__THE TASK__. Reproduce the entries exactly and omit the pictures.

Extracted records:
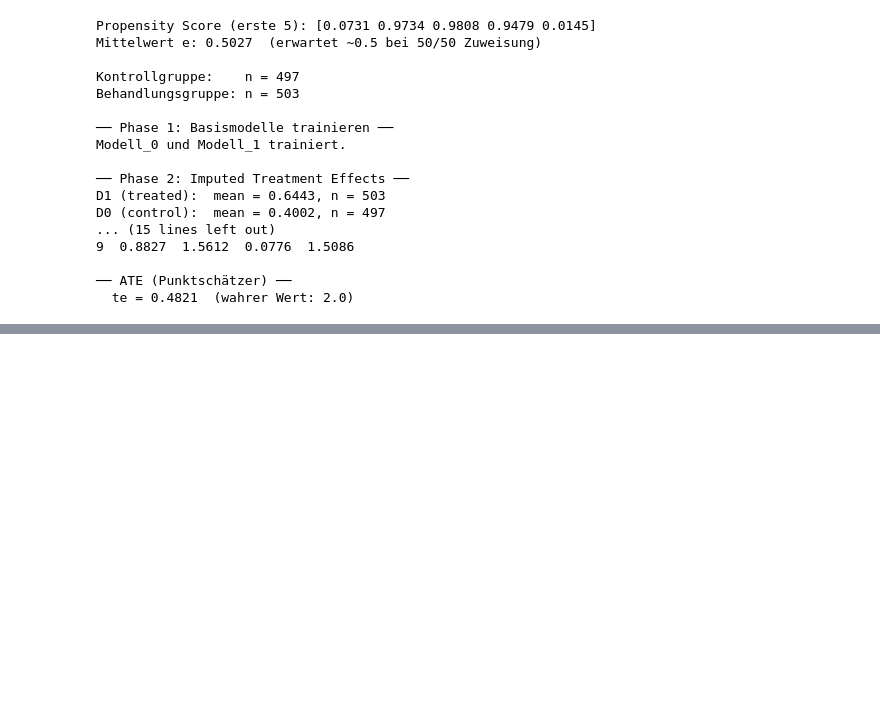
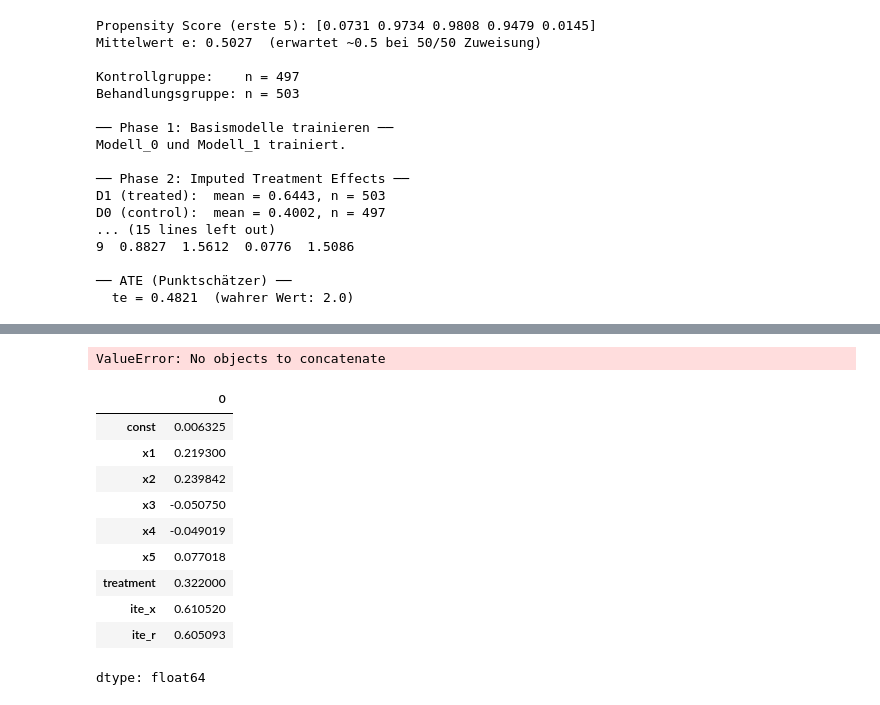
Before and after one commit to katjanieberle/py_causal_modeling, a Jupyter notebook: uplift_modeling.ipynb, the cells around one changed output, grey strips where cells are left out. Cells and saved outputs as stored; diff of their text form; code cells hidden in the pictures; blank space fills up the shorter version.

```diff
--- a/uplift_modeling.ipynb
+++ b/uplift_modeling.ipynb
@@ -587,3 +587,50 @@ print(f"\nATE = {ate:.4f}  (wahrer Wert: 2.0)")
 # Nie, X., & Wager, S. (2017). Quasi-oracle estimation of heterogeneous treatment effects. Biometrika, 108(2), 299–213.
 # Chernozhukov, V., et al. (2018). Double/debiased machine learning for treatment and structural parameters. The Econometrics Journal, 21(1), C1–C68.
 # Künzel, S.R., Sekhon, J.S., Wager, S., & Yu, B. (2019). Metalearners for estimating heterogeneous treatment effects using machine learning. PNAS, 116(10), 4156–4165.
+# %%
+#EVALUIEREN
+
+from causalml.metrics import plot_gain, qini_score
+import matplotlib.pyplot as plt
+
+# ITE schätzen pro Modell
+ite_t  = xg.fit_predict(X, treatment, y)
+ite_x  = xl.fit_predict(X, treatment, y)
+ite_r  = rl.fit_predict(X, treatment, y)
+
+dff["treat"] = treatment.astype(int)
+df_t = dff[["y","treat"]]
+df_t["ite_t"] = ite_t
+
+df_x = dff[["y","treat"]]
+df_x["ite_x"] = ite_x
+
+df_r = dff[["y","treat"]]
+df_r["ite_r"] = ite_r
+
+# Qini Score — höher = besser
+score_t = qini_score(df_t, outcome_col="y", treatment_col="treat", treatment_effect_col="ite_t")
+score_x = qini_score(df_x, outcome_col="y", treatment_col="treat", treatment_effect_col="ite_x")
+score_r = qini_score(df_r, outcome_col="y", treatment_col="treat", treatment_effect_col="ite_r")
+#score_x = qini_score(y, treatment, ite_x)
+#score_r = qini_score(y, treatment, ite_r)
+
+print(f"T-Learner Qini: {score_t.values[0]:.4f}")
+print(f"X-Learner Qini: {score_x.values[0]:.4f}")
+print(f"R-Learner Qini: {score_r.values[0]:.4f}")
+# %% [output]
+ValueError: No objects to concatenate
+# %%
+score_t
+# %% [output]
+|  | 0 |
+| const | 0.006325 |
+| x1 | 0.219300 |
+| x2 | 0.239842 |
+| x3 | -0.050750 |
+| x4 | -0.049019 |
+| x5 | 0.077018 |
+| treatment | 0.322000 |
+| ite_x | 0.610520 |
+| ite_r | 0.605093 |
+dtype: float64
```
Also changed, not shown: parts of 3 cells of this notebook.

__SOLUTION FOR THIS PROBLEM__.
Before and after one commit to katjanieberle/py_causal_modeling, a Jupyter notebook: uplift_modeling.ipynb, the cells around one changed output, grey strips where cells are left out. Cells and saved outputs as stored; diff of their text form; code cells hidden in the pictures; blank space fills up the shorter version.

```diff
--- a/uplift_modeling.ipynb
+++ b/uplift_modeling.ipynb
@@ -587,3 +587,50 @@ print(f"\nATE = {ate:.4f}  (wahrer Wert: 2.0)")
 # Nie, X., & Wager, S. (2017). Quasi-oracle estimation of heterogeneous treatment effects. Biometrika, 108(2), 299–213.
 # Chernozhukov, V., et al. (2018). Double/debiased machine learning for treatment and structural parameters. The Econometrics Journal, 21(1), C1–C68.
 # Künzel, S.R., Sekhon, J.S., Wager, S., & Yu, B. (2019). Metalearners for estimating heterogeneous treatment effects using machine learning. PNAS, 116(10), 4156–4165.
+# %%
+#EVALUIEREN
+
+from causalml.metrics import plot_gain, qini_score
+import matplotlib.pyplot as plt
+
+# ITE schätzen pro Modell
+ite_t  = xg.fit_predict(X, treatment, y)
+ite_x  = xl.fit_predict(X, treatment, y)
+ite_r  = rl.fit_predict(X, treatment, y)
+
+dff["treat"] = treatment.astype(int)
+df_t = dff[["y","treat"]]
+df_t["ite_t"] = ite_t
+
+df_x = dff[["y","treat"]]
+df_x["ite_x"] = ite_x
+
+df_r = dff[["y","treat"]]
+df_r["ite_r"] = ite_r
+
+# Qini Score — höher = besser
+score_t = qini_score(df_t, outcome_col="y", treatment_col="treat", treatment_effect_col="ite_t")
+score_x = qini_score(df_x, outcome_col="y", treatment_col="treat", treatment_effect_col="ite_x")
+score_r = qini_score(df_r, outcome_col="y", treatment_col="treat", treatment_effect_col="ite_r")
+#score_x = qini_score(y, treatment, ite_x)
+#score_r = qini_score(y, treatment, ite_r)
+
+print(f"T-Learner Qini: {score_t.values[0]:.4f}")
+print(f"X-Learner Qini: {score_x.values[0]:.4f}")
+print(f"R-Learner Qini: {score_r.values[0]:.4f}")
+# %% [output]
+ValueError: No objects to concatenate
+# %%
+score_t
+# %% [output]
+|  | 0 |
+| const | 0.006325 |
+| x1 | 0.219300 |
+| x2 | 0.239842 |
+| x3 | -0.050750 |
+| x4 | -0.049019 |
+| x5 | 0.077018 |
+| treatment | 0.322000 |
+| ite_x | 0.610520 |
+| ite_r | 0.605093 |
+dtype: float64
```
Also changed, not shown: parts of 3 cells of this notebook.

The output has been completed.